All resident Indians can open a PPF account, even a second one in the name of minors, but the collective investment limit is capped at Rs 1.5 lakh. The PPF account matures after 15 years and can be renewed every five years.
National Saving Certificate
This fixed income investment scheme, a Government of India initiative, has also become more attractive after the latest hike, offering 8% annual return. According to online tax filing platform ClearTax, the savings bond can be bought at any post office and comes with two fixed maturity periods - 5 years and 10 years. There is no maximum limit on the purchase of NSCs, but investments of up to Rs 1.5 lakh in the scheme can earn a tax break under Section 80C. However, the returns are taxable.
Other small savings schemes
As Business Today has previously pointed out, the second highest interest rate is now being paid for Sukanya Samriddhi Account Scheme, which is meant for saving by parents for their girl child. This scheme will earn an interest rate of 8.5% per annum against the existing interest rate of 8.1%. The saving under this scheme is also eligible for tax deduction under Section 80C.
Kisan Vikas Patra (KVP), an instrument that doubles the investment in a given tenure, also witnessed rise in interest rate to 7.7% per annum, which means money invested it will now get doubled 6 months sooner.
Although the rate hike will tempt risk-averse investors, one should wait for a few more months before locking in money for longer-term deposits. That's because the interest rates are likely to rise further.
How does the above compare with fixed deposits?
After the latest hike, interest rates of the above mentioned instruments are now at par, or perhaps even better, than the FD rates offered by the banks. So if you are planning to park your money somewhere, do a careful rate comparison first.
However, that's not to say that you should write off FDs entirely for the moment. Banks have been increasing their deposit rates in recent times in order to mop up funds as deposit growth remained at 5% in the last fiscal, while credit growth was double that figure. In fact, FY18 deposit growth in the banking system was the slowest in five decades courtesy the decline in fixed deposit rates following cuts in RBI policy rates. So in recent times, several banks have increased interest rates on fixed deposits of various maturities.

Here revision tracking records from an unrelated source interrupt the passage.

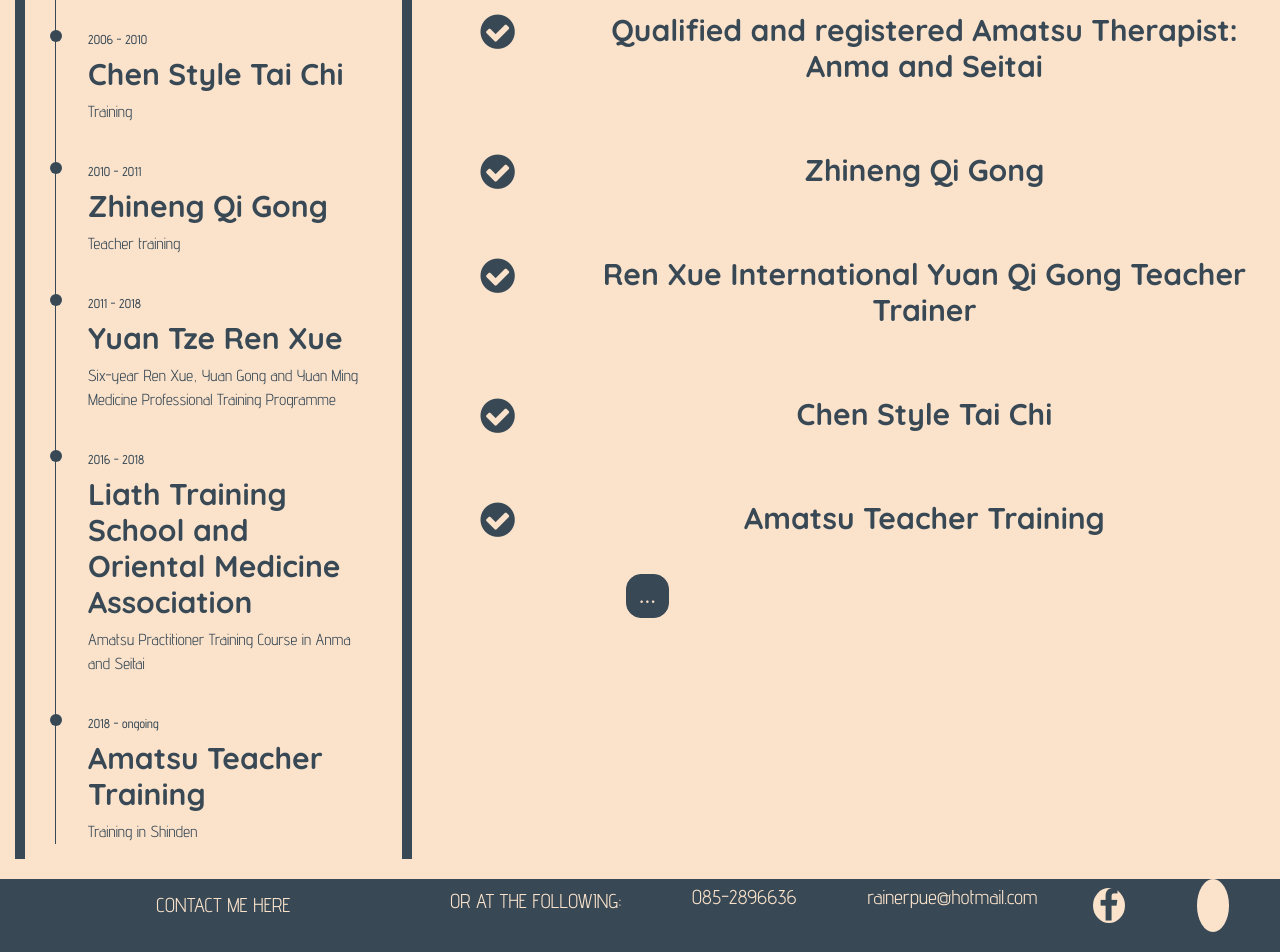
Repository: rainerpue/practitioner_website
Page: about.html
The author's editor kept a record of every edit. The page is drawn from the files as they stood at one moment, then again after the next edit.
The browser window is 1280 px wide. The pictures show the part of the page from y = 937 to 1889 px (the page is 1889 px tall).
Some web libraries are served in a nearby version.

Above is the page before.

### about.html
<!DOCTYPE html>
<html lang="en">

<head>
    <meta charset="UTF-8">
    <meta name="viewport" content="width=device-width, initial-scale=1.0">
    <meta http-equiv="X-UA-Compatible" content="ie=edge">
    <meta name="description" content="Home page | Rainer Puehringer, Find your Energy flow">
    <meta name="keywords" content="qigong, amatsu, therapy, energy flow, body balance, harmony, Japanese therapy, yuan gong, ireland">
    <meta name="author" content="Rainer Puehringer">
    <!-- style links -->
    <link rel="stylesheet" href="https://stackpath.bootstrapcdn.com/bootstrap/4.3.1/css/bootstrap.min.css" type="text/css" />
    <link rel="stylesheet" href="https://stackpath.bootstrapcdn.com/font-awesome/4.7.0/css/font-awesome.min.css" type="text/css" />

    <!-- link to my css file comes after to make sure it render over bootstrap style -->
    <link rel="stylesheet" href="assets/css/style.css" type="text/css" />

    <title>Rainer Puehringer, Find your Energy flow with Yuan Qigong and Amatsu</title>

</head>

<body>
    <!-- navbar and logo -->
    <!-- blue background will only show on bigger screens, set to transparent for mobile device -->
    <nav class="navbar navbar-expand-md fixed-top navbar-light nav-coral">
        <!-- logo -->
        <a href="index.html" class="navbar-brand logo">
            <img src="assets/images/logo.jpg" width="150" height="100" alt="logo">
        </a>
        <!-- button for smaller devices -->
        <button class="navbar-toggler" type="button" data-toggle="collapse" data-target="#burger" aria-controls="burger" aria-expanded="false" aria-label="Toggle navigation">
    <span class="fa fa-bars"></span>
  </button>
        <!-- navigation items which drop down vertically from burger icon in smaller devices -->
        <div class="collapse navbar-collapse" id="burger">
            <ul class="navbar-nav mr-auto text-uppercase">
                <li class="nav-item">
                    <a class="nav-link" href="index.html">Home</a>
                </li>
                <li class="nav-item">
                    <a class="nav-link" href="about.html">Meet Rainer</a>
                </li>
                <li class="nav-item">
                    <a class="nav-link" href="qigong.html">Yuan Qigong - Harmony</a>
                </li>
                <li class="nav-item">
                    <a class="nav-link" href="amatsu.html">Amatsu - Japanese Therapy</a>
                </li>
                <li class="nav-item">
                    <a class="nav-link" href="contact.html">Contact</a>
                </li>
            </ul>
        </div>
    </nav>

    <!-- end navbar -->


    <!-- image banner -->
    <main>
        <div class="container-fluid">
            <div class="row">
                <div class="col-12 banner-image about-img">
                </div>
            </div>
        </div>

        <!-- Rainer's intro -->
        <section class="container-fluid bg-grey intro-section">
            <div class="row">
                <div class="col-12 text-center">
                    <h3 class="text-uppercase">RAINER PUEHRINGER</h3>
                </div>
            </div>
            <div class="row section-details">
                <div class="col-12 col-md-4 text-center">
                    <img class="sm-img" src="assets/images/Rainer.jpeg" width="100%" height="auto" alt="Rainer Puehringer">
                </div>
                <div class="col-12 col-md-8 main-content text-center">
                    <p class="text-justify">Born in Austria surrounded by nature and loving the beauty of it made me travel some parts of the world to discover other places and its natural flow of Energy. Now having a better understanding of how important it is to keep the body,
                        mind and soul in balance makes me very passionate to keep my Energy flow steadily improving and balanced.</p>
                    <p class="text-justify">Amatsu does that in a very gentle way to restore your natural flow of energy in your body. Yuan Gong is there to maintain it trough your own practice to keep healthy, relaxed and joyful.</p>
                    <p class="text-justify">I am also a Holistic Chef and passionate organic gardener so I can give precious advice if you want to start your journey towards a more natural way of living.</p>
                    <p class="text-justify">You can find out more about the training schools where I received my qualifications <span><a href="https://www.liath.ie" class="links">www.liath.ie</a></span> and <span><a href="https://www.renxueinternational.org" class="links">www.renxueinternational.org</a></span>
                    </p>
                </div>
            </div>
            <div class="container-fluid">
                <div class="row text-center">
                    <div class="col-12">
                        <a class="btn btn--gal btn--coral" href="contact.html">Book a session</a>
                    </div>
                </div>
            </div>
        </section>

        <!-- timeline -->

        <section class="container-fluid">
            <div class="row bg-coral">
                <div class="col-md-6 col-lg-4 timeline">
                    <div class="row">
                        <div class="col-12">
                            <h3 class="text-uppercase text-center">Personal growth</h3>
                        </div>
                    </div>
                    <div class="history-items">
                        <div class="timeline-item" data-dates="2006 - 2010">
                            <h4>Chen Style Tai Chi</h4>
                            <p>Training</p>
                        </div>
                        <div class="timeline-item" data-dates="2010 - 2011">
                            <h4>Zhineng Qi Gong</h4>
                            <p>Teacher training</p>
                        </div>
                        <div class="timeline-item" data-dates="2011 - 2018">
                            <h4>Yuan Tze Ren Xue</h4>
                            <p>Six-year Ren Xue, Yuan Gong and Yuan Ming Medicine Professional Training Programme</p>
                        </div>
                        <div class="timeline-item" data-dates="2016 - 2018">
                            <h4>Liath Training School and Oriental Medicine Association</h4>
                            <p>Amatsu Practitioner Training Course in Anma and Seitai</p>
                        </div>
                        <div class="timeline-item" data-dates="2018 - ongoing">
                            <h4>Amatsu Teacher Training</h4>
                            <p>Training in Shinden</p>
                        </div>
                    </div>
                </div>

                <!-- small divider only for mobile device to divide the two columns of the same section -->

                <hr class="section-divider-short">

                <!-- qualifications check -->

                <div class="col-md-6 col-lg-8 text-center">
                    <div class="row">
                        <div class="col-12">
                            <h3 class="text-uppercase text-center">My credentials</h3>
                        </div>
                    </div>
                    <div class="row list-row">
                        <div class="col-2">
                            <i class="fa fa-check-circle"></i>
                        </div>
                        <div class="col-10">
                            <h4>Qualified and registered Amatsu Therapist: Anma and Seitai</h4>
                        </div>
                    </div>
                    <div class="row list-row">
                        <div class="col-2">
                            <i class="fa fa-check-circle"></i>
                        </div>
                        <div class="col-10">
                            <h4>Zhineng Qi Gong</h4>
                        </div>
                    </div>
                    <div class="row list-row">
                        <div class="col-2">
                            <i class="fa fa-check-circle"></i>
                        </div>
                        <div class="col-10">
                            <h4>Ren Xue International Yuan Qi Gong Teacher Trainer</h4>
                        </div>
                    </div>
                    <div class="row list-row">
                        <div class="col-2">
                            <i class="fa fa-check-circle"></i>
                        </div>
                        <div class="col-10">
                            <h4>Chen Style Tai Chi</h4>
                        </div>
                    </div>
                    <div class="row list-row">
                        <div class="col-2">
                            <i class="fa fa-check-circle"></i>
                        </div>
                        <div class="col-10">
                            <h4>Amatsu Teacher Training</h4>
                        </div>
                    </div>


                    <div class="row text-center">
                        <div class="col-6">
                            <a class="btn btn--gal btn--grey" href="#">...</a>
                        </div>
                    </div>
                </div>
            </div>
        </section>
    </main>
    <!-- footer -->

    <footer>
        <div class="container-fluid bg-grey">
            <div class="row footer-row">
                <div class="col-12 col-md-4 footer-contact">
                    <a class="btn btn--gal btn--grey text-uppercase" href="contact.html">Contact Me Here</a>
                </div>
                <div class="col-12 col-md-2 footer-contact">
                    <h5 class="text-uppercase">or at the following:</h5>
                </div>
                <div class="col-12 col-md-2 footer-contact">
                    <p>085-2896636</p>
                </div>
                <div class="col-12 col-md-2 footer-contact">
                    <p>rainerpue@hotmail.com</p>
                </div>
                <div class="col-12 col-md-1 footer-contact">
                    <a class="socialmedia" href="https://www.facebook.com/YuanGongandAmatsuwithRainer/" target="_blank">
                    <i class="fa fa-facebook"></i>
                    <span class="sr-only">Facebook</span>
                    </a>
                </div>
                <div class="col-12 col-md-1 footer-contact">
                    <a class="socialmedia" href="https://www.linkedin.com/in/rainer-puehringer-63157248/" target="_blank">
                    <i class="fab fa-linkedin"></i>
                    <span class="sr-only">Linkedin</span>
                    </a>
                </div>
            </div>
        </div>
    </footer>

    <script src="https://code.jquery.com/jquery-3.2.1.slim.min.js " integrity="sha384-KJ3o2DKtIkvYIK3UENzmM7KCkRr/rE9/Qpg6aAZGJwFDMVNA/GpGFF93hXpG5KkN " crossorigin="anonymous "></script>
    <script src="https://cdnjs.cloudflare.com/ajax/libs/popper.js/1.12.9/umd/popper.min.js " integrity="sha384-ApNbgh9B+Y1QKtv3Rn7W3mgPxhU9K/ScQsAP7hUibX39j7fakFPskvXusvfa0b4Q " crossorigin="anonymous "></script>
    <script src="https://maxcdn.bootstrapcdn.com/bootstrap/4.0.0/js/bootstrap.min.js " integrity="sha384-JZR6Spejh4U02d8jOt6vLEHfe/JQGiRRSQQxSfFWpi1MquVdAyjUar5+76PVCmYl " crossorigin="anonymous "></script>
</body>

</html>

Loaded but not shown: assets/css/style.css (678 lines, source omitted)

After the next edit:
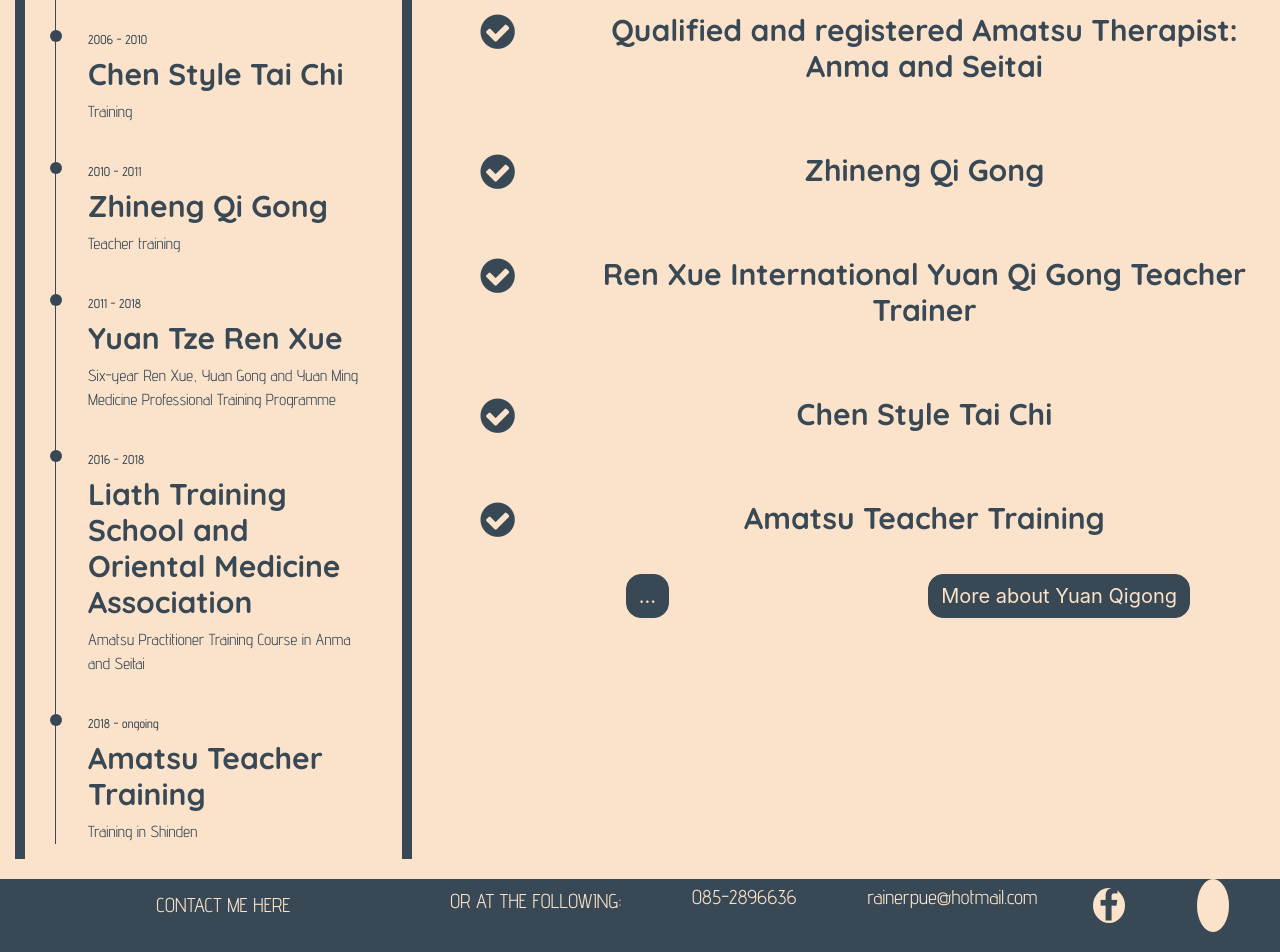
The edit:
--- a/about.html
+++ b/about.html
@@ -186,6 +186,9 @@
                         <div class="col-6">
                             <a class="btn btn--gal btn--grey" href="#">...</a>
                         </div>
+                        <div class="col-6">
+                        <a class="btn btn--gal btn--grey" href="qigong.html">More about Yuan Qigong</a>
+                        </div>
                     </div>
                 </div>
             </div>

For instance, in July, the country's largest lender State Bank of India had made its retail deposits - those below Rs 1 crore - across longer maturity baskets more attractive by 5-10 basis points. It is currently offering 6.7% interest on deposits of one year to less than 2 years. Post-tax, the returns will be 5.3% assuming the depositor is in the 20.6% tax bracket. For the same tenure, HDFC Bank is offering 7.25%, while ICICI Bank and Bank of Baroda give 6.75%.
Keep an eye out for company fixed deposits
Companies are also offering higher rates for their deposits to garner savings. Moreover, the deposits of top-rated firms are much in demand because of volatile equity markets. For instance, pressure cooker manufacturer Hawkins Cookers is offering 10.75% on 36-month deposits and 10.25% on 12-month deposits.
The high-credit-quality MAA rating assigned by ICRA indicates that the unsecured deposit programme carries low-credit risks. MAA is a high-quality rating, which falls on ICRA's medium-term rating scale and is used only for public deposits. The minimum amount one can invest in this scheme is reportedly Rs 25,000.However, do note that while company FDs give better returns than bank FDs, but they are comparatively riskier. Hence, only those with moderate risk appetite should look into this option since these FDs are not considered secure lending. So experts suggest investing less than 20% of your corpus for fixed income investments in this option. Also keep in mind that the interest earned from company fixed deposits is fully taxable.